February 19, 2018 § Leave a comment
CHG VIP $250 Ticket Winner/Guest Carmela Gordon Describes Lowcountry Oyster Festival Fun
On a rainy Sunday, January 28, Carmela Gordon and her boyfriend enjoyed an afternoon of oysters, food, libations and fun at the Charleston Hospitality Group’s VIP tent at the Lowcountry Oyster Festival. The 47 year-old accounting professor at Trident Technical College was “very excited” when she heard she won out of a field of almost 600 social media submissions.
A Lowcountry native, it was her first visit to the Lowcountry Oyster Festival since age 11, and the very first festival shared with her boyfriend. “We both love oysters. The CHG buffet food was awesome. We especially loved the shrimp and grits from TOAST, the shrimp from Cove Oyster Bar & Grille, and the chicken and sweet potato waffles from Eli’s Table,” says Gordon.
Gordon and her family of 3 children and 3 grandchildren returned to Charleston in 2013 because she loves the festivals, food and people here. “I wanted the kids to grow up in Charleston. We plan on returning to the Lowcountry Oyster Festival next year.”
February 13, 2018 § Leave a comment
The shells from this huge event do much good for South Carolina’s environment, thanks to the hard work of the Coastal Conservation Society of South Carolina. That’s one of the reasons Charleston Hospitality Group loves to participate as a sponsor every year for the popular Lowcountry Oyster Roast. From The State:
Charleston, SC – Heralded as one of the top 20 events in the Southeast as well as the world’s largest oyster roast, the annual Lowcountry Oyster Festival at Boone Hall Plantation in Mt. Pleasant is a celebration of all things oysters. Nearly 80,000 pounds of the bivalves are steamed or roasted in one day for the large crowds of people gathered to consume them. Since 2008, Coastal Conservation Association South Carolina (CCA SC) has organized a group of volunteers to collect and recycle the empty shells for the building of new oyster reefs in the estuaries of the Palmetto State.
“This has been an amazing effort to be a part of,” said Gary Keisler, CCA SC Topwater Action Campaign chairman and organizer of the volunteers. “Looking back on where we started from, to see all the volunteers we now have participating is simply inspiring. Even the attendees now participate in the process and the level of cooperation between the Restaurant Association, CCA SC, and the SCDNR has grown so much that we now expect to recycle as close to 100 percent of the shells as we can get.”

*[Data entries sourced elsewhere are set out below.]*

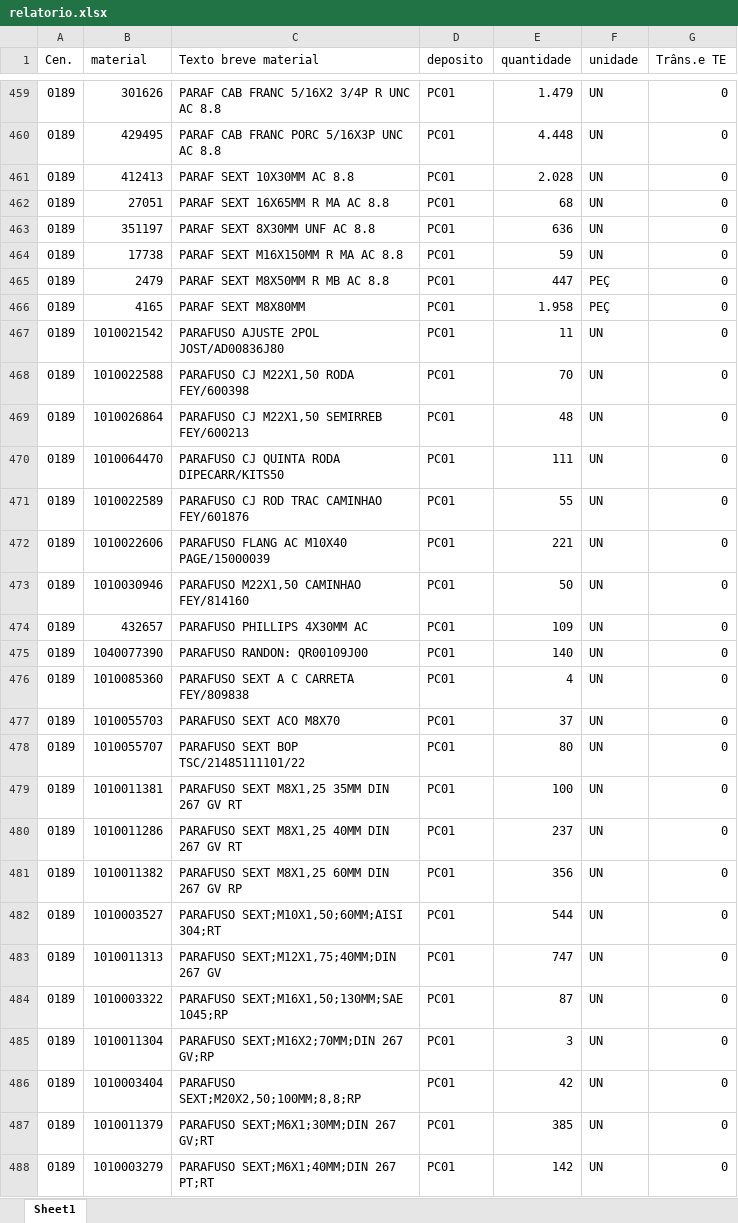
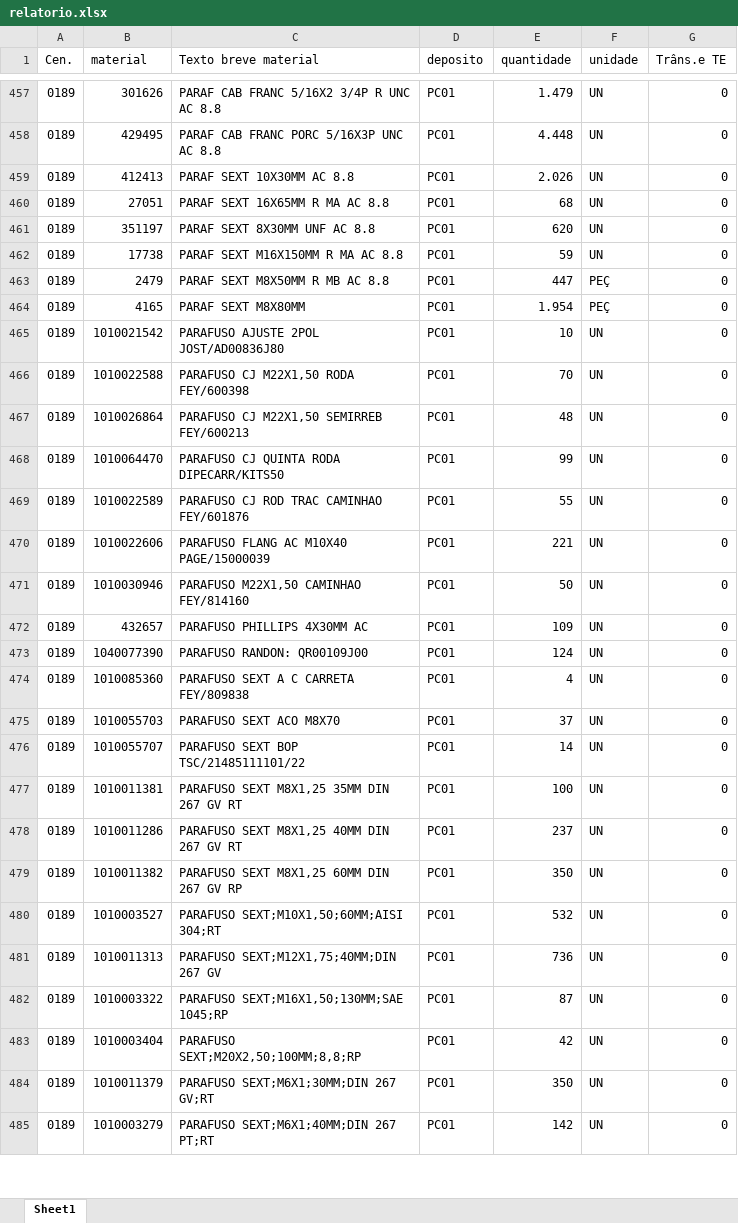
Before and after one commit to hiagogabrielga/catalogoPecasPCM, an Excel workbook: dados/relatorio.xlsx, sheet Sheet1, drawn as a sheet; only a part is shown, gaps mark what is left out; values as stored, in another font and other column widths than the file's, no cell formats; removed rows and columns are numbered as before the commit, all else as after; the diff covers the shown part only; the diff names each change by its address in the sheet, - before the commit and + after, or states it on an @@ line.

```diff
--- a/dados/relatorio.xlsx (sheet Sheet1)
+++ b/dados/relatorio.xlsx (sheet Sheet1)
-E459 (quantidade): 2.028
+E459 (quantidade): 2.026
-E461 (quantidade): 636
+E461 (quantidade): 620
-E464 (quantidade): 1.958
+E464 (quantidade): 1.954
-E465 (quantidade): 11
+E465 (quantidade): 10
-E468 (quantidade): 111
+E468 (quantidade): 99
-E473 (quantidade): 140
+E473 (quantidade): 124
-E476 (quantidade): 80
+E476 (quantidade): 14
-E479 (quantidade): 356
+E479 (quantidade): 350
-E480 (quantidade): 544
+E480 (quantidade): 532
-E481 (quantidade): 747
+E481 (quantidade): 736
-row 485: 0189 | 1010011304 | PARAFUSO SEXT;M16X2;70MM;DIN 267 GV;RP | PC01 | 3 | UN | 0
-E484 (quantidade): 385
+E484 (quantidade): 350
```
Also changed, not shown: 8 added rows, 7 removed rows and 160 edited cells elsewhere in this sheet, cell formats, dados/nomes_usuais.xlsx, 1 other file.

When the group first began working with the Charleston Restaurant Association staff and the South Carolina Department of Natural Resources, the effort seemed daunting. Started in 2008 with an intrepid group of a half dozen volunteers, the effort has grown to 155 shell collectors in 2017 as well as 70 volunteers from the Culinary Institute at Trident Tech in Charleston and students from MUSC helping for the first time in 2018. Now, a large percentage of the task of the day focuses on educating event attendees on what they, the “oyster recovery team” volunteers, are doing and why.
“We were totally filthy at the end of the day those first few years,” said Keisler. “Between picking up shells left on the ground and shifting through the shells to remove the trash, it was dirty work. Now, people see the benefit of why we are doing it and help us out a lot more. We simply see it as a celebration with a purpose.”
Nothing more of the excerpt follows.